Each line below is to be set down again exactly.

++++ THE DATA

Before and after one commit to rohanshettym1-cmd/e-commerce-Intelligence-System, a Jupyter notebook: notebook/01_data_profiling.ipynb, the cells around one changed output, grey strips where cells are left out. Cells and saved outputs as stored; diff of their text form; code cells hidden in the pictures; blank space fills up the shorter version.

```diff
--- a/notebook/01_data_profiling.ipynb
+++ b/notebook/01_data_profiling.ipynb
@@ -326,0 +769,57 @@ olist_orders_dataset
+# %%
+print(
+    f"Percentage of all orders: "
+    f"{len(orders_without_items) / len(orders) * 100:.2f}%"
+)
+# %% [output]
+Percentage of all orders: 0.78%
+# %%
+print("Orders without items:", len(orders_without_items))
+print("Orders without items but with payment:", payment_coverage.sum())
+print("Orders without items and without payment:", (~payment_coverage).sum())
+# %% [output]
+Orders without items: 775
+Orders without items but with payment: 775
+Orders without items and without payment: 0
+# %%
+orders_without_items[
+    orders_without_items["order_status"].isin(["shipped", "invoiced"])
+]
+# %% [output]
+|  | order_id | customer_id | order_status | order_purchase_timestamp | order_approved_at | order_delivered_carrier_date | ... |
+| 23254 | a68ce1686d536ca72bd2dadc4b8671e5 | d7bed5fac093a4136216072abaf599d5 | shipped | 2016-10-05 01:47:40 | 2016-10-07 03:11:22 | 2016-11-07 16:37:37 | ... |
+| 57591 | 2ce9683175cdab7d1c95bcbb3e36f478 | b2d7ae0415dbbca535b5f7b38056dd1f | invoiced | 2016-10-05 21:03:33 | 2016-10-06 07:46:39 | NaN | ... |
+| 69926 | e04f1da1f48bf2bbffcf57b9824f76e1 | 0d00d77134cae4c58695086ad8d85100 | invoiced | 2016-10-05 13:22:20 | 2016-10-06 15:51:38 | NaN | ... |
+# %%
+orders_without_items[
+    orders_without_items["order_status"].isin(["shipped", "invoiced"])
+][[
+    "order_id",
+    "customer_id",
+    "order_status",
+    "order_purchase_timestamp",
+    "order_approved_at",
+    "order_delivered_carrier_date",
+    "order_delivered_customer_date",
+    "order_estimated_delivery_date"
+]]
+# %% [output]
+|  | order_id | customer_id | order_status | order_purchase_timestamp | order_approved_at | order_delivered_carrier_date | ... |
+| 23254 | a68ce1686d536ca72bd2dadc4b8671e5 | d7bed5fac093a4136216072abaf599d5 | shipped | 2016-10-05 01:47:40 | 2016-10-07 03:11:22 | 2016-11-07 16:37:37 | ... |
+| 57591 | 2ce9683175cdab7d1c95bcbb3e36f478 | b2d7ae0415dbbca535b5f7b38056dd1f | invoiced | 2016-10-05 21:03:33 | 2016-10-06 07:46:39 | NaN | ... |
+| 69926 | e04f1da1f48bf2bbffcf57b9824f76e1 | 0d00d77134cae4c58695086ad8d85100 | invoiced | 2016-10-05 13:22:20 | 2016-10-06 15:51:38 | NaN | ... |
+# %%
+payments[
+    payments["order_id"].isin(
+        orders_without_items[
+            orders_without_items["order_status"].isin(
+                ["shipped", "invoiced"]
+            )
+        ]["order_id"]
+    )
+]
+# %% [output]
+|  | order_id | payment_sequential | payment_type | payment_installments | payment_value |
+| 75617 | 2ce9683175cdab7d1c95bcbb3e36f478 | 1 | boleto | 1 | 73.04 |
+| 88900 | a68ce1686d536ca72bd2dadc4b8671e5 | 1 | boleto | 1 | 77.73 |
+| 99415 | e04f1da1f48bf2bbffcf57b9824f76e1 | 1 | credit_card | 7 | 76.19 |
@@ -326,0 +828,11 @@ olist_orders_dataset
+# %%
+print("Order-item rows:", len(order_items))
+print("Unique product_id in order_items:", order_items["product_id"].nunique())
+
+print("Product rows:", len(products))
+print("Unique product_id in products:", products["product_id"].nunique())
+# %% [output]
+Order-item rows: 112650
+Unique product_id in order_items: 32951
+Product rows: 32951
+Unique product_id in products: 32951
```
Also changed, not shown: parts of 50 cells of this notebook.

++++++++

**REPLY**:
Before and after one commit to rohanshettym1-cmd/e-commerce-Intelligence-System, a Jupyter notebook: notebook/01_data_profiling.ipynb, the cells around one changed output, grey strips where cells are left out. Cells and saved outputs as stored; diff of their text form; code cells hidden in the pictures; blank space fills up the shorter version.

```diff
--- a/notebook/01_data_profiling.ipynb
+++ b/notebook/01_data_profiling.ipynb
@@ -326,0 +769,57 @@ olist_orders_dataset
+# %%
+print(
+    f"Percentage of all orders: "
+    f"{len(orders_without_items) / len(orders) * 100:.2f}%"
+)
+# %% [output]
+Percentage of all orders: 0.78%
+# %%
+print("Orders without items:", len(orders_without_items))
+print("Orders without items but with payment:", payment_coverage.sum())
+print("Orders without items and without payment:", (~payment_coverage).sum())
+# %% [output]
+Orders without items: 775
+Orders without items but with payment: 775
+Orders without items and without payment: 0
+# %%
+orders_without_items[
+    orders_without_items["order_status"].isin(["shipped", "invoiced"])
+]
+# %% [output]
+|  | order_id | customer_id | order_status | order_purchase_timestamp | order_approved_at | order_delivered_carrier_date | ... |
+| 23254 | a68ce1686d536ca72bd2dadc4b8671e5 | d7bed5fac093a4136216072abaf599d5 | shipped | 2016-10-05 01:47:40 | 2016-10-07 03:11:22 | 2016-11-07 16:37:37 | ... |
+| 57591 | 2ce9683175cdab7d1c95bcbb3e36f478 | b2d7ae0415dbbca535b5f7b38056dd1f | invoiced | 2016-10-05 21:03:33 | 2016-10-06 07:46:39 | NaN | ... |
+| 69926 | e04f1da1f48bf2bbffcf57b9824f76e1 | 0d00d77134cae4c58695086ad8d85100 | invoiced | 2016-10-05 13:22:20 | 2016-10-06 15:51:38 | NaN | ... |
+# %%
+orders_without_items[
+    orders_without_items["order_status"].isin(["shipped", "invoiced"])
+][[
+    "order_id",
+    "customer_id",
+    "order_status",
+    "order_purchase_timestamp",
+    "order_approved_at",
+    "order_delivered_carrier_date",
+    "order_delivered_customer_date",
+    "order_estimated_delivery_date"
+]]
+# %% [output]
+|  | order_id | customer_id | order_status | order_purchase_timestamp | order_approved_at | order_delivered_carrier_date | ... |
+| 23254 | a68ce1686d536ca72bd2dadc4b8671e5 | d7bed5fac093a4136216072abaf599d5 | shipped | 2016-10-05 01:47:40 | 2016-10-07 03:11:22 | 2016-11-07 16:37:37 | ... |
+| 57591 | 2ce9683175cdab7d1c95bcbb3e36f478 | b2d7ae0415dbbca535b5f7b38056dd1f | invoiced | 2016-10-05 21:03:33 | 2016-10-06 07:46:39 | NaN | ... |
+| 69926 | e04f1da1f48bf2bbffcf57b9824f76e1 | 0d00d77134cae4c58695086ad8d85100 | invoiced | 2016-10-05 13:22:20 | 2016-10-06 15:51:38 | NaN | ... |
+# %%
+payments[
+    payments["order_id"].isin(
+        orders_without_items[
+            orders_without_items["order_status"].isin(
+                ["shipped", "invoiced"]
+            )
+        ]["order_id"]
+    )
+]
+# %% [output]
+|  | order_id | payment_sequential | payment_type | payment_installments | payment_value |
+| 75617 | 2ce9683175cdab7d1c95bcbb3e36f478 | 1 | boleto | 1 | 73.04 |
+| 88900 | a68ce1686d536ca72bd2dadc4b8671e5 | 1 | boleto | 1 | 77.73 |
+| 99415 | e04f1da1f48bf2bbffcf57b9824f76e1 | 1 | credit_card | 7 | 76.19 |
@@ -326,0 +828,11 @@ olist_orders_dataset
+# %%
+print("Order-item rows:", len(order_items))
+print("Unique product_id in order_items:", order_items["product_id"].nunique())
+
+print("Product rows:", len(products))
+print("Unique product_id in products:", products["product_id"].nunique())
+# %% [output]
+Order-item rows: 112650
+Unique product_id in order_items: 32951
+Product rows: 32951
+Unique product_id in products: 32951
```
Also changed, not shown: parts of 50 cells of this notebook.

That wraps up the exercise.